**Web document revisions**
------------------------------------------------------------
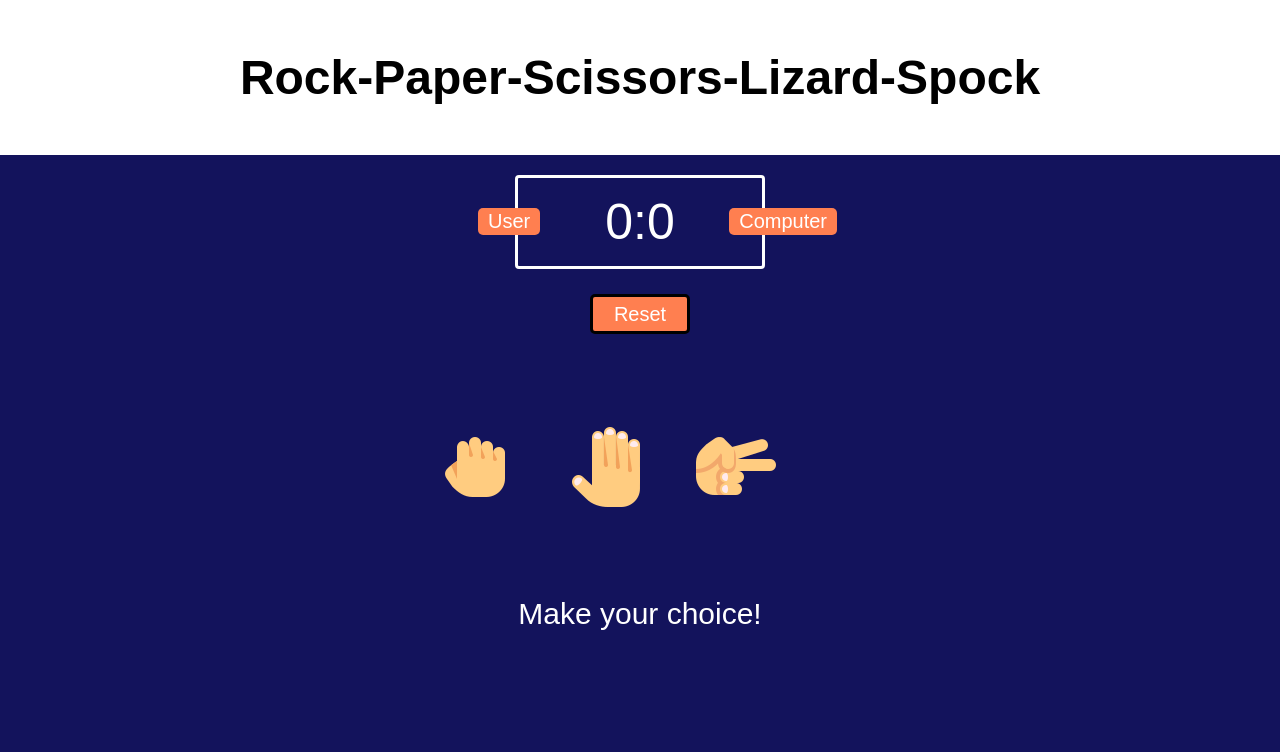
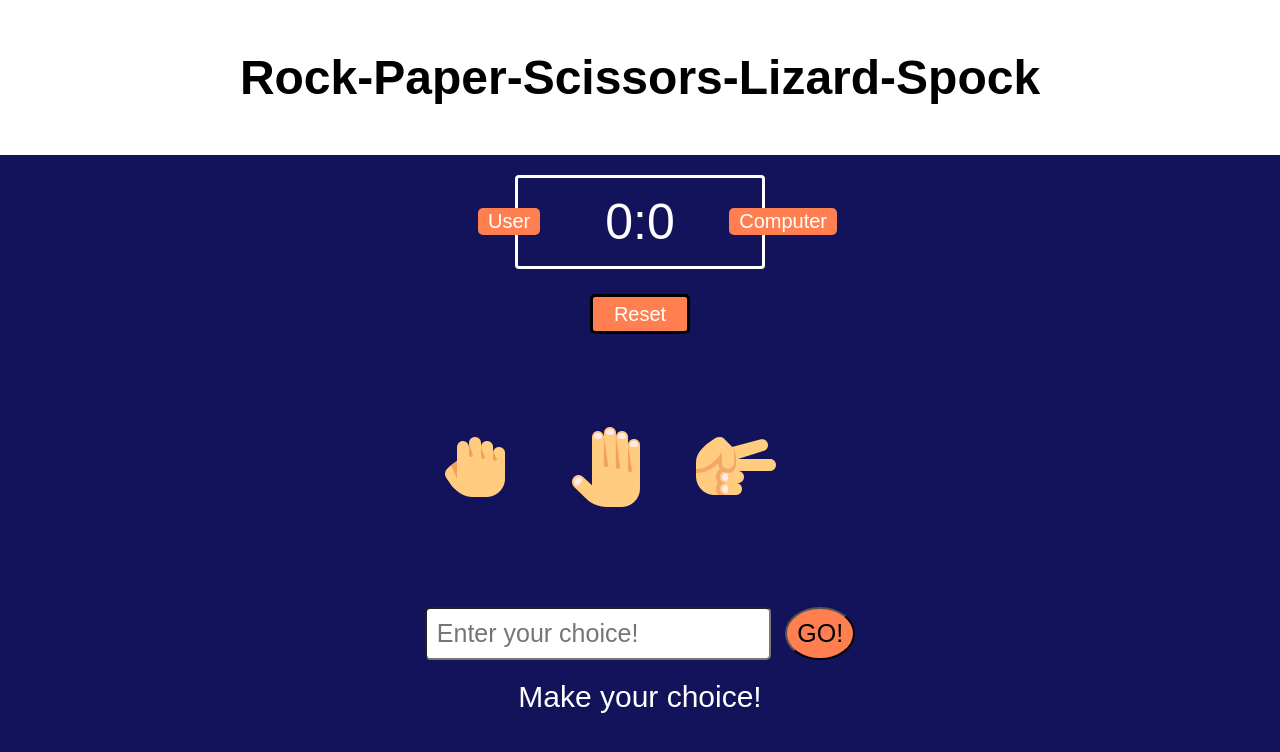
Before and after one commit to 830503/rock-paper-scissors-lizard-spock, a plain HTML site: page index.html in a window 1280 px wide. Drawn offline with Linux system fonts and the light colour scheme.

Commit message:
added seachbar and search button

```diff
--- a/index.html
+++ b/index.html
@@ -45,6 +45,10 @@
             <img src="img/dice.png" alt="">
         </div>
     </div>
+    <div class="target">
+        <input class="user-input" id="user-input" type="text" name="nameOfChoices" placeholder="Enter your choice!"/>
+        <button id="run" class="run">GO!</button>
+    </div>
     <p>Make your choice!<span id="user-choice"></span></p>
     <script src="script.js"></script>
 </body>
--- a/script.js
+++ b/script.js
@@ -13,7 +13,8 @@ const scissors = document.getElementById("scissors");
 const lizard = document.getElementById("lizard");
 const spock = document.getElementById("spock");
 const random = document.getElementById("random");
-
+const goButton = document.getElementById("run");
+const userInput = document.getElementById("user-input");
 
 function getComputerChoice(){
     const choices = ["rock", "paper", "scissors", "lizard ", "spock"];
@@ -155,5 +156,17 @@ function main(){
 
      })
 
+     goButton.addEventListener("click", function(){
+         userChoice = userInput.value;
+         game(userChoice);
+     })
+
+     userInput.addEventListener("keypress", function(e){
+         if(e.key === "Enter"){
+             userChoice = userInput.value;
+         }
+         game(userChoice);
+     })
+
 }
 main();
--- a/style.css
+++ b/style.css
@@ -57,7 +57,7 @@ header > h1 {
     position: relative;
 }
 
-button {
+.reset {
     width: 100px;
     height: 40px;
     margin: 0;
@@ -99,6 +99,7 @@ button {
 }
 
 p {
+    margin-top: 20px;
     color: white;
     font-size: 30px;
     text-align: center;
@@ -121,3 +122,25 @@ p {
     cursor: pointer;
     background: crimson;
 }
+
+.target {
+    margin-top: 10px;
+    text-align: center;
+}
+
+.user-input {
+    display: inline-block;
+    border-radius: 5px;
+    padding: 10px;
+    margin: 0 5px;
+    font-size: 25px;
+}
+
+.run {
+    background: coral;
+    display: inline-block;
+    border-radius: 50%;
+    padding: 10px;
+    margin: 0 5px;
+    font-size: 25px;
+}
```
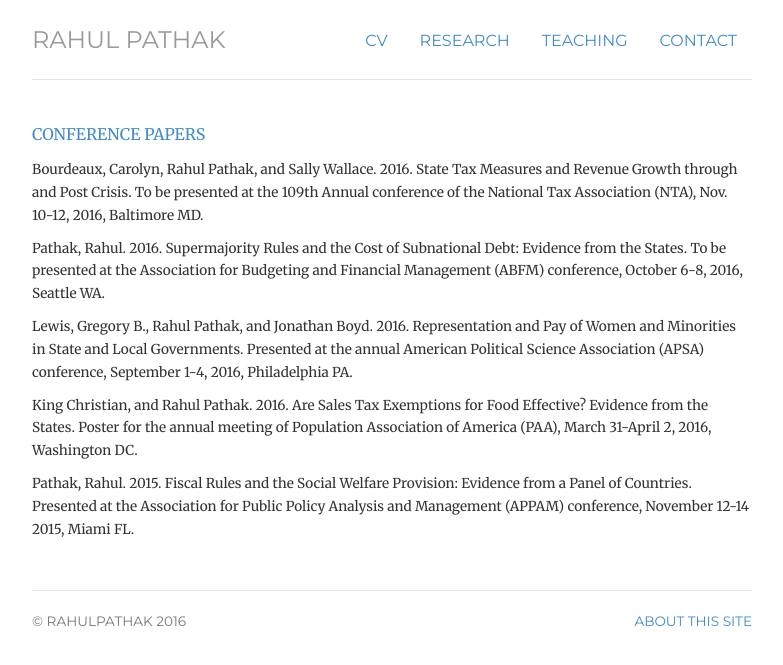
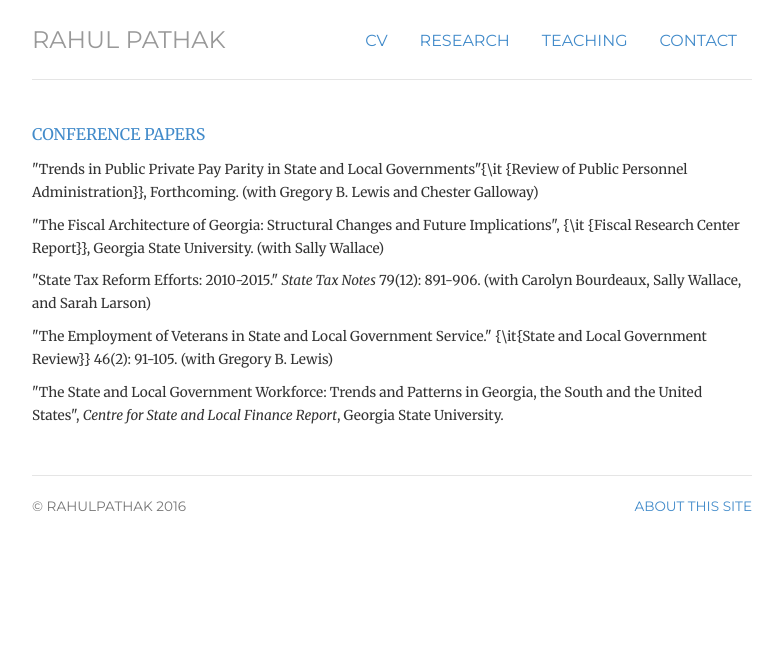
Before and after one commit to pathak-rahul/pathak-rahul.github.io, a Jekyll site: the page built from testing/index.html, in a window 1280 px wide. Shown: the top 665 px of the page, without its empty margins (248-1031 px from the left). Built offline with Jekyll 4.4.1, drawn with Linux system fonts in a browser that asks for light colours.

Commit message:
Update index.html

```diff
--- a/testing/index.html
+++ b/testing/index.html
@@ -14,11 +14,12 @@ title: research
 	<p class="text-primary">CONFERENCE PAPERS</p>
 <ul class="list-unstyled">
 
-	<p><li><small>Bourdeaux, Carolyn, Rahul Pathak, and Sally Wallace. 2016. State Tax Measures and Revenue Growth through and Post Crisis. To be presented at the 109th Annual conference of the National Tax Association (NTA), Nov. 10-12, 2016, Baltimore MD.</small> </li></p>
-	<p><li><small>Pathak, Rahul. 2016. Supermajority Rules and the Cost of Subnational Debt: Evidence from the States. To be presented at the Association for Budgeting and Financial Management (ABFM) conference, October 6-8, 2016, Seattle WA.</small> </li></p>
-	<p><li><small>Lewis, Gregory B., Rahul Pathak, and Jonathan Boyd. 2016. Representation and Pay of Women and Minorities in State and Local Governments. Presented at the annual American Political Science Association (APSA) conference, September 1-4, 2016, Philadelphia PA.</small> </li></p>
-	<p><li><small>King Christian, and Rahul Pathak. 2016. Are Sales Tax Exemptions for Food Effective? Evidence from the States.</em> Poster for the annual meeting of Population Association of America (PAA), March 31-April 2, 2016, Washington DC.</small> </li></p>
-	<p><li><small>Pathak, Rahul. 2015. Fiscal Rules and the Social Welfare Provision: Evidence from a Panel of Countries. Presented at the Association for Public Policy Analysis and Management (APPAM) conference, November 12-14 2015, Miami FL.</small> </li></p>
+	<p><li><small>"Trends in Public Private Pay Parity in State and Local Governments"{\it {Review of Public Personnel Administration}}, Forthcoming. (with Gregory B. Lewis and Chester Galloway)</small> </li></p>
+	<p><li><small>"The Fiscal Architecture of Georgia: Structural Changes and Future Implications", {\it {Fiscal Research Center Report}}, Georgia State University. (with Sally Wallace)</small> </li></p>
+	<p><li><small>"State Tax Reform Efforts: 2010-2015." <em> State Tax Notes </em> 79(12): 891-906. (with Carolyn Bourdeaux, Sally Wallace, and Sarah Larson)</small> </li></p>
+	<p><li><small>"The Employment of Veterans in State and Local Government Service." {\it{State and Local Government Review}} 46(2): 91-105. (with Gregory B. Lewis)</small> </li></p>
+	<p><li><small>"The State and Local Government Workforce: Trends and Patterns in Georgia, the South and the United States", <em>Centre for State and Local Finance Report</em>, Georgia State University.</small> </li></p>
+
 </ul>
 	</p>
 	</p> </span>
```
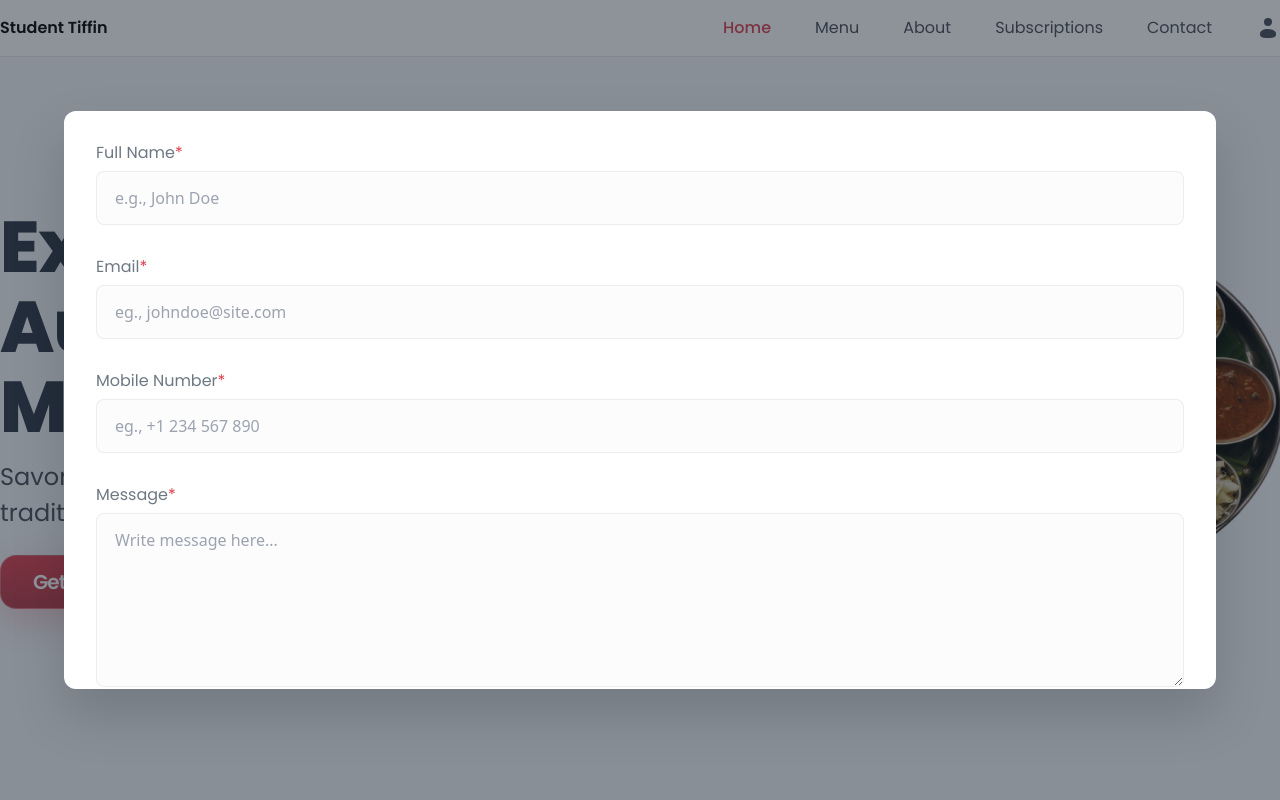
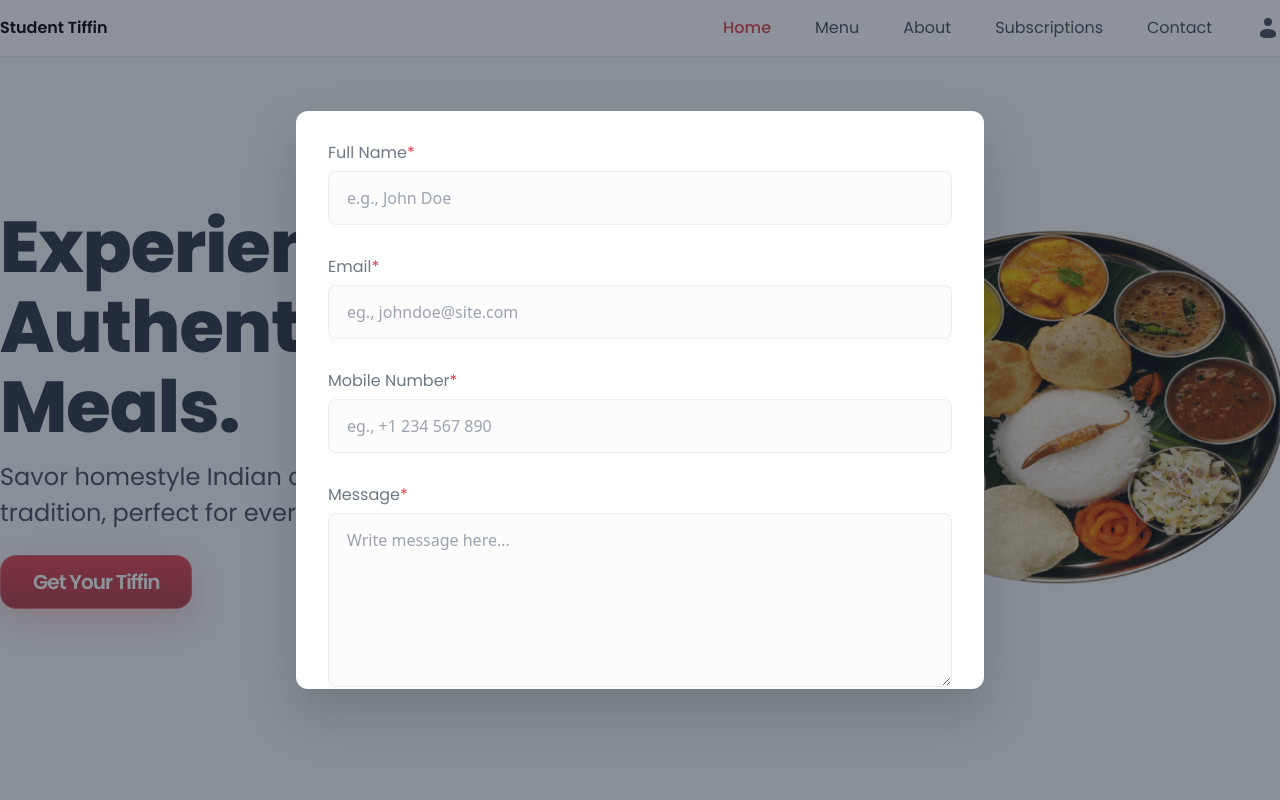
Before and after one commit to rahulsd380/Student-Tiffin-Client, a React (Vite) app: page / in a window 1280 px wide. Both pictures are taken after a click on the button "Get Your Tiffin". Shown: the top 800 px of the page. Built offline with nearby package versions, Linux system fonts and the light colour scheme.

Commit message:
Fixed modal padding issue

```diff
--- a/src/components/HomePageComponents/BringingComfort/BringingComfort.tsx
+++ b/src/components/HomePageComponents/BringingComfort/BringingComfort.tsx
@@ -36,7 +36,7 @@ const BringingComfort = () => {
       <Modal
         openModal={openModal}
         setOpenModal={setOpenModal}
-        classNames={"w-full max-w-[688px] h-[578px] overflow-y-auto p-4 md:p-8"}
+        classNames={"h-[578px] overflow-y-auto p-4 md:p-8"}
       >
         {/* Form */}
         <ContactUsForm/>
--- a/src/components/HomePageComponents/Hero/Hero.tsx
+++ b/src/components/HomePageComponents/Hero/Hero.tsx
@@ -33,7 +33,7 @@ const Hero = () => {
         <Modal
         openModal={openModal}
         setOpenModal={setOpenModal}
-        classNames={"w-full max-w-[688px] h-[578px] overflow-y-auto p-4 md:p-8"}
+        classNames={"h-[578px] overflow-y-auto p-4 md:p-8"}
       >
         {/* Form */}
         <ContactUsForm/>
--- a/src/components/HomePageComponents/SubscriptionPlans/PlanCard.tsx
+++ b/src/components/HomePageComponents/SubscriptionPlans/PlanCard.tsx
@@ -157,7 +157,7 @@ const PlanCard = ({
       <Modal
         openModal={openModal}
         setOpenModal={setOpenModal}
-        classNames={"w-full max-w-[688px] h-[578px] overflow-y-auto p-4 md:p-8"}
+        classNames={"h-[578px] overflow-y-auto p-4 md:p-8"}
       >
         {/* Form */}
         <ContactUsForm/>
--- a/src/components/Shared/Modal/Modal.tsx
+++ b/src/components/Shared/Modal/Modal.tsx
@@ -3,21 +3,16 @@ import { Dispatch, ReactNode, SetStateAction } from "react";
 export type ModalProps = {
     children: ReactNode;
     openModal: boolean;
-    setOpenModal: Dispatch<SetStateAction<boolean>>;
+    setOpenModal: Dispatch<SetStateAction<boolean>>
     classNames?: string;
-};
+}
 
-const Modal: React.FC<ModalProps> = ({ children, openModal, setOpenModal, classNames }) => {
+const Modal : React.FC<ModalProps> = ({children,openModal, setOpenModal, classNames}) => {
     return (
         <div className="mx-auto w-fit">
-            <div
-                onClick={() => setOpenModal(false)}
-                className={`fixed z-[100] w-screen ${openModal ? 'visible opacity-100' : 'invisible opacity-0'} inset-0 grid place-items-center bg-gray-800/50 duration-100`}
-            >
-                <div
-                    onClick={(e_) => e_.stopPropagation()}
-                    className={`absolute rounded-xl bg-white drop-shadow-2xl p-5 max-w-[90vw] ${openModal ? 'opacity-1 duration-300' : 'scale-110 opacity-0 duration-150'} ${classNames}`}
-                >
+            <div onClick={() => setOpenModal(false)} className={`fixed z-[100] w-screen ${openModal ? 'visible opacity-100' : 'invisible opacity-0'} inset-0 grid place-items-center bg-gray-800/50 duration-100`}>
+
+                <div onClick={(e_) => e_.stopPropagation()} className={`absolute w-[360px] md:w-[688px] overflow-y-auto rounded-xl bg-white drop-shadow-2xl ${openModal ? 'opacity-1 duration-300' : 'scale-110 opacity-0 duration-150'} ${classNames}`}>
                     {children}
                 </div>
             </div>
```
------------------------------------------------------------
**WORK INSTRUCTIONS**
From the entries above, copy every line containing the word "text".

**REPLY**
+        <input class="user-input" id="user-input" type="text" name="nameOfChoices" placeholder="Enter your choice!"/>
     text-align: center;
+    text-align: center;
 	<p class="text-primary">CONFERENCE PAPERS</p>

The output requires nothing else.